__Task to complete__
Where a line of the data holds the word "resume", copy that line.

__Dataset content__
□ □ □

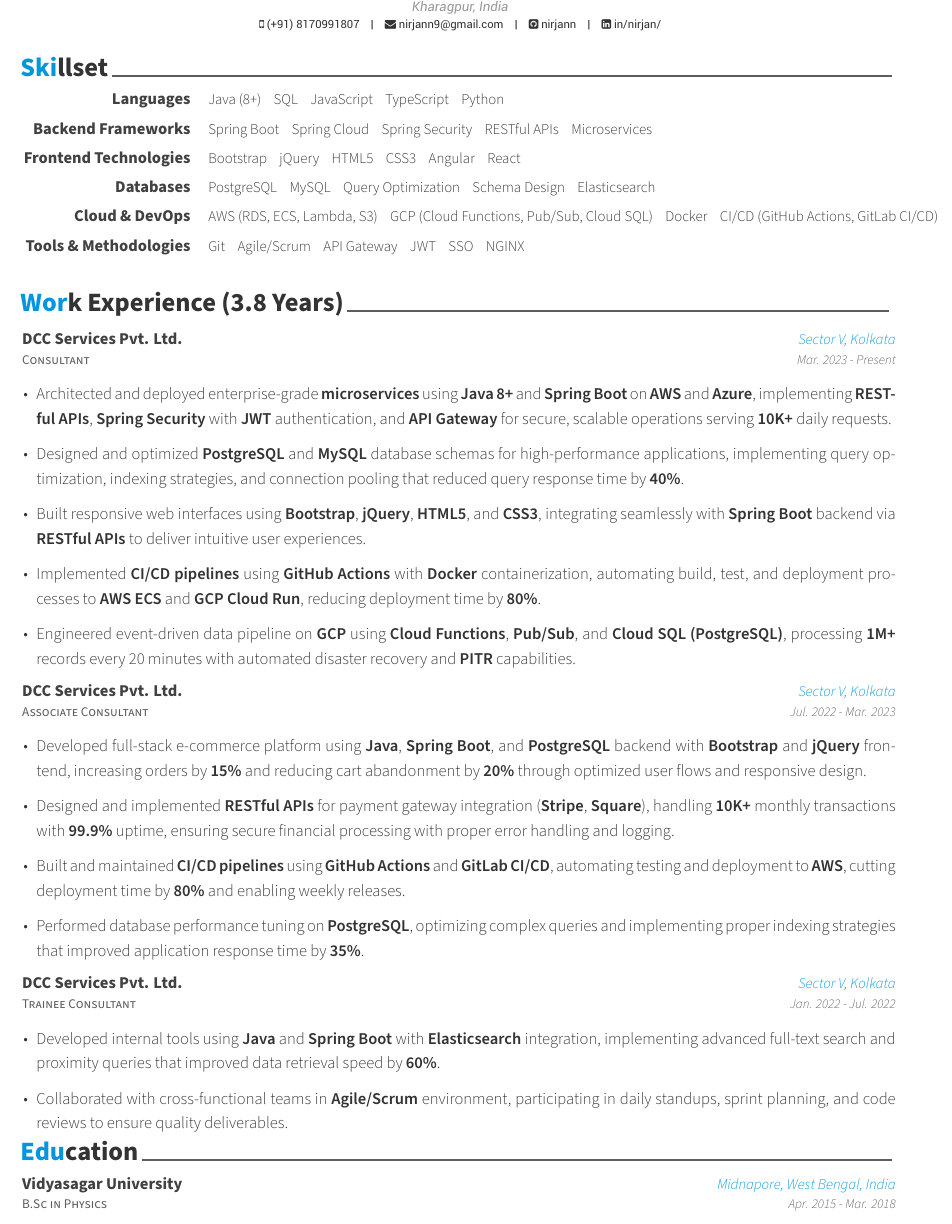
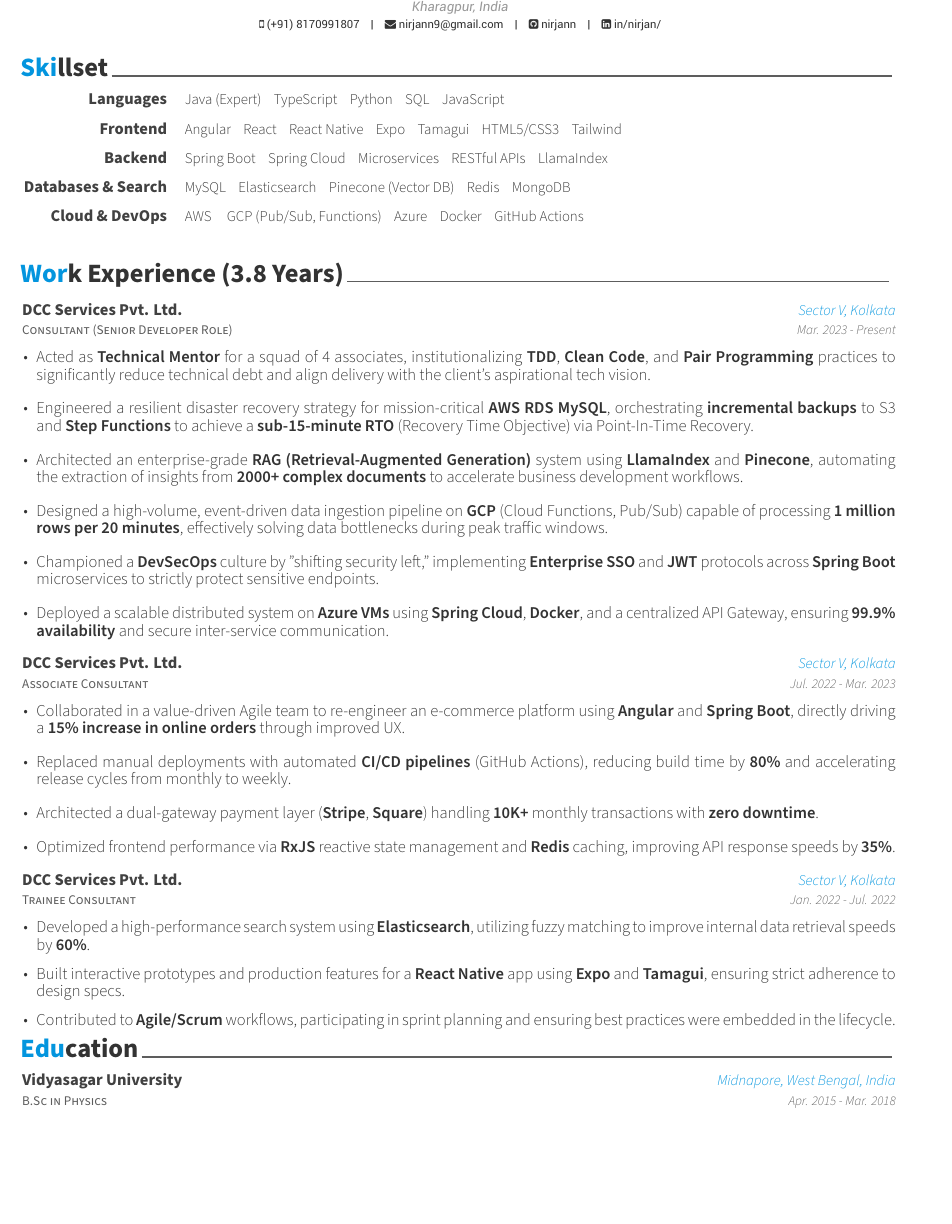
Before and after one commit to nirjann/resume, a LaTeX CV (resume.tex, which reads resume/experience.tex, resume/skills.tex): part of page 1 of 2 before the commit and part of the page after it, cut so that both start at the same text, the shorter picture padded with empty space. Compiled offline with XeLaTeX.

Commit message:
feat: pivot resume to modern full stack developer with React/Angular focus
Repositioned professional summary to emphasize React, Angular, TypeScript, and Node.js expertise over traditional Java stack. Restructured work experience with leadership achievements, RAG system implementation, and DevSecOps practices. Updated skills section to highlight frontend frameworks (React, React Native, Angular) and modern databases (Pinecone, MongoDB, Redis). Adjusted line spacing to maintain one-page format while

```diff
--- a/resume/experience.tex
+++ b/resume/experience.tex
@@ -1,20 +1,23 @@
-\renewcommand{\baselinestretch}{1.5}
+% KEEPING TIGHT SPACING TO FIT ONE PAGE
+\renewcommand{\baselinestretch}{1.05} % Slight breathing room, but still compact
+
 \cvsection{Work Experience (3.8 Years)}
 \begin{cventries}
 %---------------------------------------------------------
 \cventry
-    {Consultant}
+    {Consultant (Senior Developer Role)}
     {DCC Services Pvt. Ltd.}
     {Sector V, Kolkata}
     {Mar. 2023 - Present}
     {
       \begin{cvitems}
-        \setlength\itemsep{2.2mm}
-        \item {Architected and deployed enterprise-grade \textbf{microservices} using \textbf{Java 8+} and \textbf{Spring Boot} on \textbf{AWS} and \textbf{Azure}, implementing \textbf{RESTful APIs}, \textbf{Spring Security} with \textbf{JWT} authentication, and \textbf{API Gateway} for secure, scalable operations serving \textbf{10K+} daily requests.}
-        \item {Designed and optimized \textbf{PostgreSQL} and \textbf{MySQL} database schemas for high-performance applications, implementing query optimization, indexing strategies, and connection pooling that reduced query response time by \textbf{40\%}.}
-        \item {Built responsive web interfaces using \textbf{Bootstrap}, \textbf{jQuery}, \textbf{HTML5}, and \textbf{CSS3}, integrating seamlessly with \textbf{Spring Boot} backend via \textbf{RESTful APIs} to deliver intuitive user experiences.}
-        \item {Implemented \textbf{CI/CD pipelines} using \textbf{GitHub Actions} with \textbf{Docker} containerization, automating build, test, and deployment processes to \textbf{AWS ECS} and \textbf{GCP Cloud Run}, reducing deployment time by \textbf{80\%}.}
-        \item {Engineered event-driven data pipeline on \textbf{GCP} using \textbf{Cloud Functions}, \textbf{Pub/Sub}, and \textbf{Cloud SQL (PostgreSQL)}, processing \textbf{1M+} records every 20 minutes with automated disaster recovery and \textbf{PITR} capabilities.}
+        \setlength\itemsep{3.5mm}
+        \item {Acted as \textbf{Technical Mentor} for a squad of 4 associates, institutionalizing \textbf{TDD}, \textbf{Clean Code}, and \textbf{Pair Programming} practices to significantly reduce technical debt and align delivery with the client’s aspirational tech vision.}
+        \item {Engineered a resilient disaster recovery strategy for mission-critical \textbf{AWS RDS MySQL}, orchestrating \textbf{incremental backups} to S3 and \textbf{Step Functions} to achieve a \textbf{sub-15-minute RTO} (Recovery Time Objective) via Point-In-Time Recovery.}
+        \item {Architected an enterprise-grade \textbf{RAG (Retrieval-Augmented Generation)} system using \textbf{LlamaIndex} and \textbf{Pinecone}, automating the extraction of insights from \textbf{2000+ complex documents} to accelerate business development workflows.}
+        \item {Designed a high-volume, event-driven data ingestion pipeline on \textbf{GCP} (Cloud Functions, Pub/Sub) capable of processing \textbf{1 million rows per 20 minutes}, effectively solving data bottlenecks during peak traffic windows.}
+        \item {Championed a \textbf{DevSecOps} culture by "shifting security left," implementing \textbf{Enterprise SSO} and \textbf{JWT} protocols across \textbf{Spring Boot} microservices to strictly protect sensitive endpoints.}
+        \item {Deployed a scalable distributed system on \textbf{Azure VMs} using \textbf{Spring Cloud}, \textbf{Docker}, and a centralized API Gateway, ensuring \textbf{99.9\% availability} and secure inter-service communication.}
       \end{cvitems}
     }
     \vspace{8mm}
@@ -26,11 +29,11 @@
     {Jul. 2022 - Mar. 2023}
     {
       \begin{cvitems}
-        \setlength\itemsep{2.2mm}
-        \item {Developed full-stack e-commerce platform using \textbf{Java}, \textbf{Spring Boot}, and \textbf{PostgreSQL} backend with \textbf{Bootstrap} and \textbf{jQuery} frontend, increasing orders by \textbf{15\%} and reducing cart abandonment by \textbf{20\%} through optimized user flows and responsive design.}
-        \item {Designed and implemented \textbf{RESTful APIs} for payment gateway integration (\textbf{Stripe}, \textbf{Square}), handling \textbf{10K+} monthly transactions with \textbf{99.9\%} uptime, ensuring secure financial processing with proper error handling and logging.}
-        \item {Built and maintained \textbf{CI/CD pipelines} using \textbf{GitHub Actions} and \textbf{GitLab CI/CD}, automating testing and deployment to \textbf{AWS}, cutting deployment time by \textbf{80\%} and enabling weekly releases.}
-        \item {Performed database performance tuning on \textbf{PostgreSQL}, optimizing complex queries and implementing proper indexing strategies that improved application response time by \textbf{35\%}.}
+        \setlength\itemsep{3.5mm}
+        \item {Collaborated in a value-driven Agile team to re-engineer an e-commerce platform using \textbf{Angular} and \textbf{Spring Boot}, directly driving a \textbf{15\% increase in online orders} through improved UX.}
+        \item {Replaced manual deployments with automated \textbf{CI/CD pipelines} (GitHub Actions), reducing build time by \textbf{80\%} and accelerating release cycles from monthly to weekly.}
+        \item {Architected a dual-gateway payment layer (\textbf{Stripe}, \textbf{Square}) handling \textbf{10K+} monthly transactions with \textbf{zero downtime}.}
+        \item {Optimized frontend performance via \textbf{RxJS} reactive state management and \textbf{Redis} caching, improving API response speeds by \textbf{35\%}.}
       \end{cvitems}
     }
     \vspace{8mm}
@@ -42,9 +45,10 @@
     {Jan. 2022 - Jul. 2022}
     {
       \begin{cvitems}
-        \setlength\itemsep{2.2mm}
-        \item {Developed internal tools using \textbf{Java} and \textbf{Spring Boot} with \textbf{Elasticsearch} integration, implementing advanced full-text search and proximity queries that improved data retrieval speed by \textbf{60\%}.}
-        \item {Collaborated with cross-functional teams in \textbf{Agile/Scrum} environment, participating in daily standups, sprint planning, and code reviews to ensure quality deliverables.}
+        \setlength\itemsep{2.5mm}
+        \item {Developed a high-performance search system using \textbf{Elasticsearch}, utilizing fuzzy matching to improve internal data retrieval speeds by \textbf{60\%}.}
+        \item {Built interactive prototypes and production features for a \textbf{React Native} app using \textbf{Expo} and \textbf{Tamagui}, ensuring strict adherence to design specs.}
+        \item {Contributed to \textbf{Agile/Scrum} workflows, participating in sprint planning and ensuring best practices were embedded in the lifecycle.}
       \end{cvitems}
     }
 \end{cventries}
--- a/resume/skills.tex
+++ b/resume/skills.tex
@@ -2,17 +2,15 @@
 %	SECTION TITLE
 %-------------------------------------------------------------------------------
 \cvsection{Skillset}
-
 
 %-------------------------------------------------------------------------------
 %	CONTENT
 %-------------------------------------------------------------------------------
 \begin{cvskills}
     \setlength\itemsep{1.2mm}
-    \cvskill {Languages} {Java (8+)\hspace{2mm} SQL\hspace{2mm} JavaScript\hspace{2mm} TypeScript\hspace{2mm} Python}
-    \cvskill {Backend Frameworks} {Spring Boot\hspace{2mm} Spring Cloud\hspace{2mm} Spring Security\hspace{2mm} RESTful APIs\hspace{2mm} Microservices}
-    \cvskill {Frontend Technologies} {Bootstrap\hspace{2mm} jQuery\hspace{2mm} HTML5\hspace{2mm} CSS3\hspace{2mm} Angular\hspace{2mm} React}
-    \cvskill {Databases} {PostgreSQL\hspace{2mm} MySQL\hspace{2mm} Query Optimization\hspace{2mm} Schema Design\hspace{2mm} Elasticsearch}
-    \cvskill {Cloud \& DevOps} {AWS (RDS, ECS, Lambda, S3)\hspace{2mm} GCP (Cloud Functions, Pub/Sub, Cloud SQL)\hspace{2mm} Docker\hspace{2mm} CI/CD (GitHub Actions, GitLab CI/CD)}
-    \cvskill {Tools \& Methodologies} {Git\hspace{2mm} Agile/Scrum\hspace{2mm} API Gateway\hspace{2mm} JWT\hspace{2mm} SSO\hspace{2mm} NGINX}
+    \cvskill {Languages} {Java (Expert)\hspace{2mm} TypeScript\hspace{2mm} Python\hspace{2mm} SQL\hspace{2mm} JavaScript}
+    \cvskill {Frontend} {Angular\hspace{2mm} React\hspace{2mm} React Native\hspace{2mm} Expo\hspace{2mm} Tamagui\hspace{2mm} HTML5/CSS3\hspace{2mm} Tailwind}
+    \cvskill {Backend} {Spring Boot\hspace{2mm} Spring Cloud\hspace{2mm} Microservices\hspace{2mm} RESTful APIs\hspace{2mm} LlamaIndex}
+    \cvskill {Databases \& Search} {MySQL\hspace{2mm} Elasticsearch\hspace{2mm} Pinecone (Vector DB)\hspace{2mm} Redis\hspace{2mm} MongoDB}
+    \cvskill {Cloud \& DevOps} {AWS \hspace{2mm} GCP (Pub/Sub, Functions)\hspace{2mm} Azure\hspace{2mm} Docker\hspace{2mm} GitHub Actions}
 \end{cvskills}
```
Also changed, not shown: resume/summary.tex (+1 -1 lines), resume.pdf.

□ □ □

__Result__
Before and after one commit to nirjann/resume, a LaTeX CV (resume.tex, which reads resume/experience.tex, resume/skills.tex): part of page 1 of 2 before the commit and part of the page after it, cut so that both start at the same text, the shorter picture padded with empty space. Compiled offline with XeLaTeX.
feat: pivot resume to modern full stack developer with React/Angular focus
--- a/resume/experience.tex
+++ b/resume/experience.tex
--- a/resume/skills.tex
+++ b/resume/skills.tex
Also changed, not shown: resume/summary.tex (+1 -1 lines), resume.pdf.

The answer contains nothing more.